July 16, 2009
- 12-month weight-loss research program at Brooke Army Medical Center for military dependent teens ages 12-17.
- There are no studies to date that provide such a comprehensive approach to weight loss maintenance.
- CDC maintains that an obese state during childhood leading risk factor for becoming overweight as an adult.
- Early detection and prevention of obesity is the key focus of the study's research.
FORT SAM HOUSTON, Texas -- Kaitlin Sheridan, a junior at Cole High School, San Antonio, visited with a Reserve Officer Training Corps instructor to inquire about the program, but was informed her weight rendered her ineligible.
Ironically, she later saw a flyer requesting volunteers for a 12-month weight-loss research program at Brooke Army Medical Center for military dependent teens ages 12-17. Sheridan volunteered and lost 14 pounds.
"I'm very excited! My self-esteem improved and I am looking forward to putting on my bathing suit this summer," she said. "When my friends and I get together on Fridays for a movie night, instead of ordering pizzas we munch on vegetables and spend more time talking than eating."
"It involves changes within the entire family toward a healthier lifestyle," explained Principal Investigator Maj. Jorge Cabrera, a clinical investigation fellow with BAMC.
"The program creates an intervention for teenagers whose weight puts them at risk for health problems in the future and incorporates the latest evidence-based research on behavioral and pharmacotherapy to address not only weight loss, but successful weight loss maintenance.
There are no studies to date that provide such a comprehensive approach to weight loss maintenance in teenagers as this one," Cabrera said, adding the program utilizes combined medical expertise from physicians, psychologists and dieticians from Brooke Army and Wilford Hall Medical Centers.
The Centers for Disease Control and Prevention Nutrition Examination Survey indicates 90 percent of active duty military recruits are between ages 17-24, the same age range that has tripled its prevalence of overweight and obese individuals. CDC maintains that an obese state during childhood and as a teenager is the leading risk factor for becoming and remaining overweight as an adult.
Cabrera notes early detection and prevention of obesity is the key focus of the study's research. He further explained that guidelines and standard operating procedures for a medical team to assist adolescents with obesity will result, reducing costs for the military by preventing future health problems associated with obese recruits.

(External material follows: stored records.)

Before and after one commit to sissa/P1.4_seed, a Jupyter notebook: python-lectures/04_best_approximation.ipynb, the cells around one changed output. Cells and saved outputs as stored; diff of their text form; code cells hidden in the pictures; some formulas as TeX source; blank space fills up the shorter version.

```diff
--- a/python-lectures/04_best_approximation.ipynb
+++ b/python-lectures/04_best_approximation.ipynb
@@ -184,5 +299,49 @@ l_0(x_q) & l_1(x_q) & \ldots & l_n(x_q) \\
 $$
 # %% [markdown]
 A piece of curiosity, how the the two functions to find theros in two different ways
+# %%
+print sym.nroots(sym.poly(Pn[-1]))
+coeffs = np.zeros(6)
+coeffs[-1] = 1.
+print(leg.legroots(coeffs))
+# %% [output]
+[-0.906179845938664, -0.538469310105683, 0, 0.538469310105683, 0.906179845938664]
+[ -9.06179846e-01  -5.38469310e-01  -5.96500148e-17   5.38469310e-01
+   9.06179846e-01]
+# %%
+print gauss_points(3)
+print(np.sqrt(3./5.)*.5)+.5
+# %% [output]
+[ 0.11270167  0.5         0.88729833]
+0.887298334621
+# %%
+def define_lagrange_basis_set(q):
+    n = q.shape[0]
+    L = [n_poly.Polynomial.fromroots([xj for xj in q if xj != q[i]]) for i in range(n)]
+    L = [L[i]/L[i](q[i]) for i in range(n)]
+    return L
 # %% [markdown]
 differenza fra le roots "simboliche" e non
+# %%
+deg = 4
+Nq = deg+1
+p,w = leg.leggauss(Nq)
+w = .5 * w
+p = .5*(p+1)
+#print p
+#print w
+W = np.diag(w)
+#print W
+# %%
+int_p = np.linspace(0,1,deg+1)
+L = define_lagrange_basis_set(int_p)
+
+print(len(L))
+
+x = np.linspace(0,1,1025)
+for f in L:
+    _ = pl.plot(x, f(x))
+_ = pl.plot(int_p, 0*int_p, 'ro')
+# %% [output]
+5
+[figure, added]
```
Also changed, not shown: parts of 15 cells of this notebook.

"I have tried everything to lose the weight since I was 8-years-old," said Lyynel Washington, an aspiring singer.
"Dieting and exercising just didn't work. This program educated me on eating the right amount of food and helps me think of healthy choices of what I eat. I have a lot more energy than I have ever had before. All my friends and Family are getting involved with healthy eating and exercise, which motivates me to keep on losing the weight. My lifestyle has changed."
"Kaitlin and Lyynel are two of the 37 motivated participants seeing a huge difference within the first two months on the program," Cabrera said.

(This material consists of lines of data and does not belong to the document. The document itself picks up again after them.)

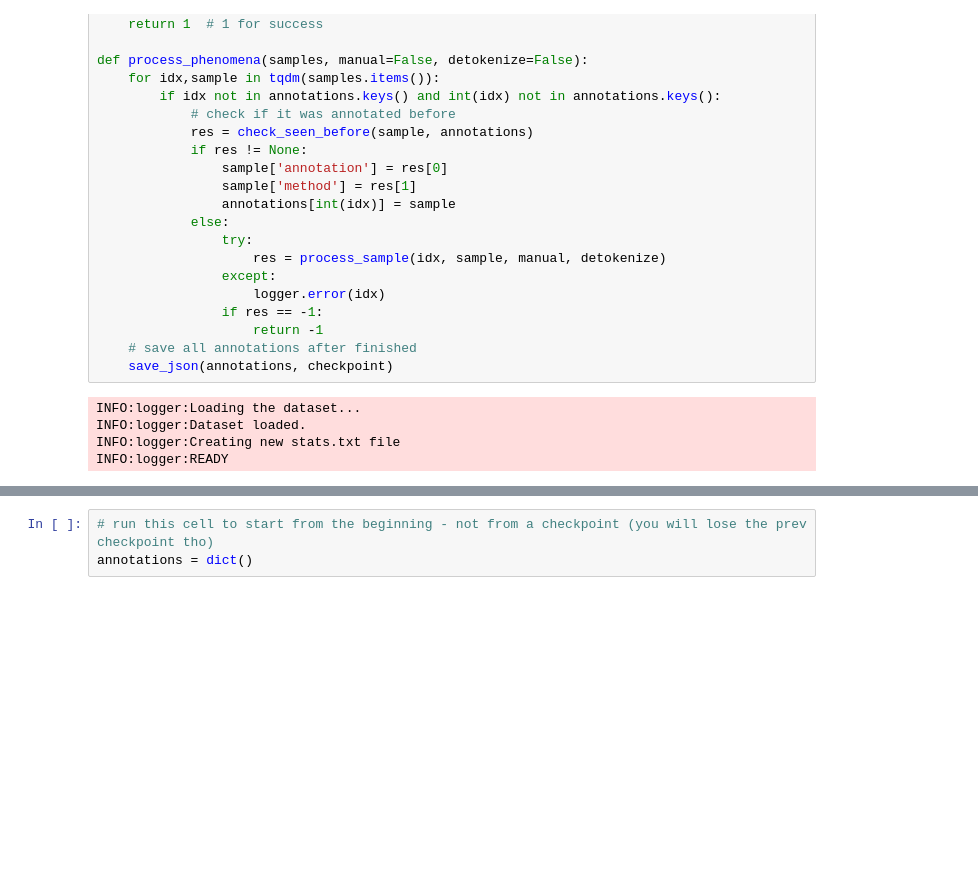
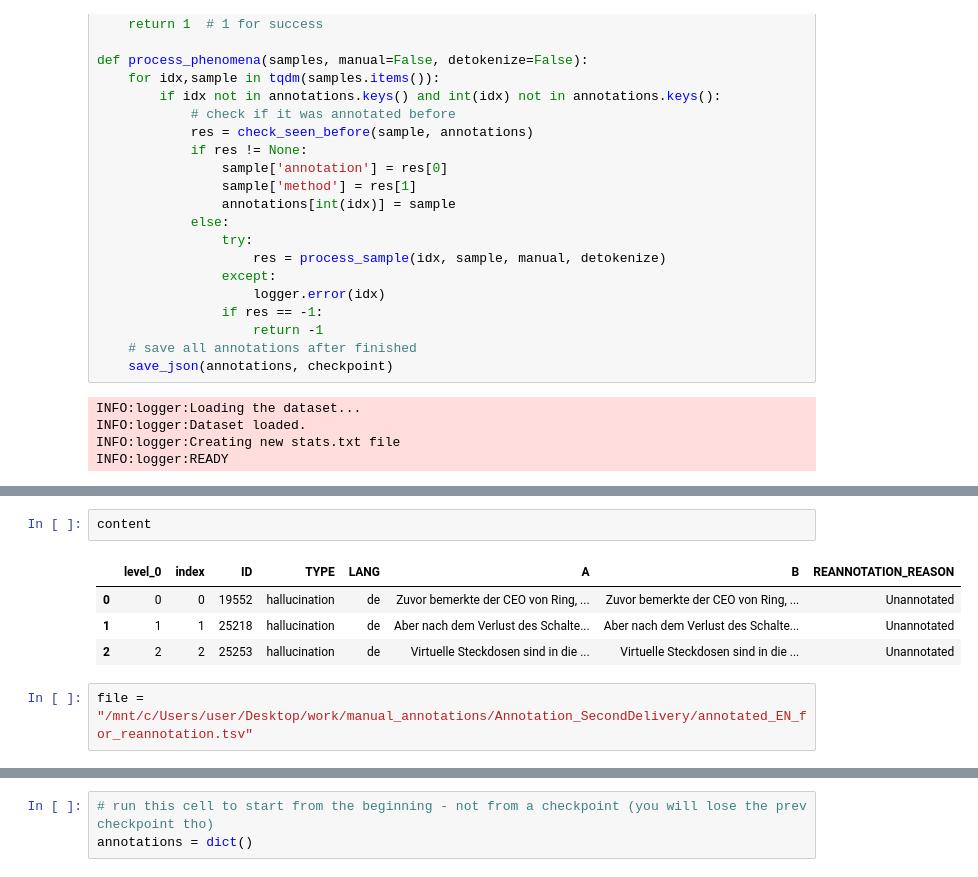
Before and after one commit to EdinburghNLP/ACES, a Jupyter notebook: challenge_set_annotation/annotations.ipynb, the cells around one changed output, grey strips where cells are left out. Drawn from its saved outputs; the diff is of its cells as text; blank space fills up the shorter version.

```diff
--- a/challenge_set_annotation/annotations.ipynb
+++ b/challenge_set_annotation/annotations.ipynb
@@ -534,0 +641,9 @@ annotations["6"]
+# %%
+content
+# %% [output]
+|  | level_0 | index | ID | TYPE | LANG | A | B | REANNOTATION_REASON |
+| 0 | 0 | 0 | 19552 | hallucination | de | Zuvor bemerkte der CEO von Ring, ... | Zuvor bemerkte der CEO von Ring, ... | Unannotated |
+| 1 | 1 | 1 | 25218 | hallucination | de | Aber nach dem Verlust des Schalte... | Aber nach dem Verlust des Schalte... | Unannotated |
+| 2 | 2 | 2 | 25253 | hallucination | de | Virtuelle Steckdosen sind in die ... | Virtuelle Steckdosen sind in die ... | Unannotated |
+# %%
+file = "/mnt/c/Users/user/Desktop/work/manual_annotations/Annotation_SecondDelivery/annotated_EN_for_reannotation.tsv"
```
Also changed, not shown: parts of 10 cells of this notebook, 2 other files.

"I heard boys and girls were getting teased by other students because they were considering joining the research. I want to tell anyone who is considering: it does not matter what other people think, I'm losing the weight and I look good," Sheridan said enthusiastically.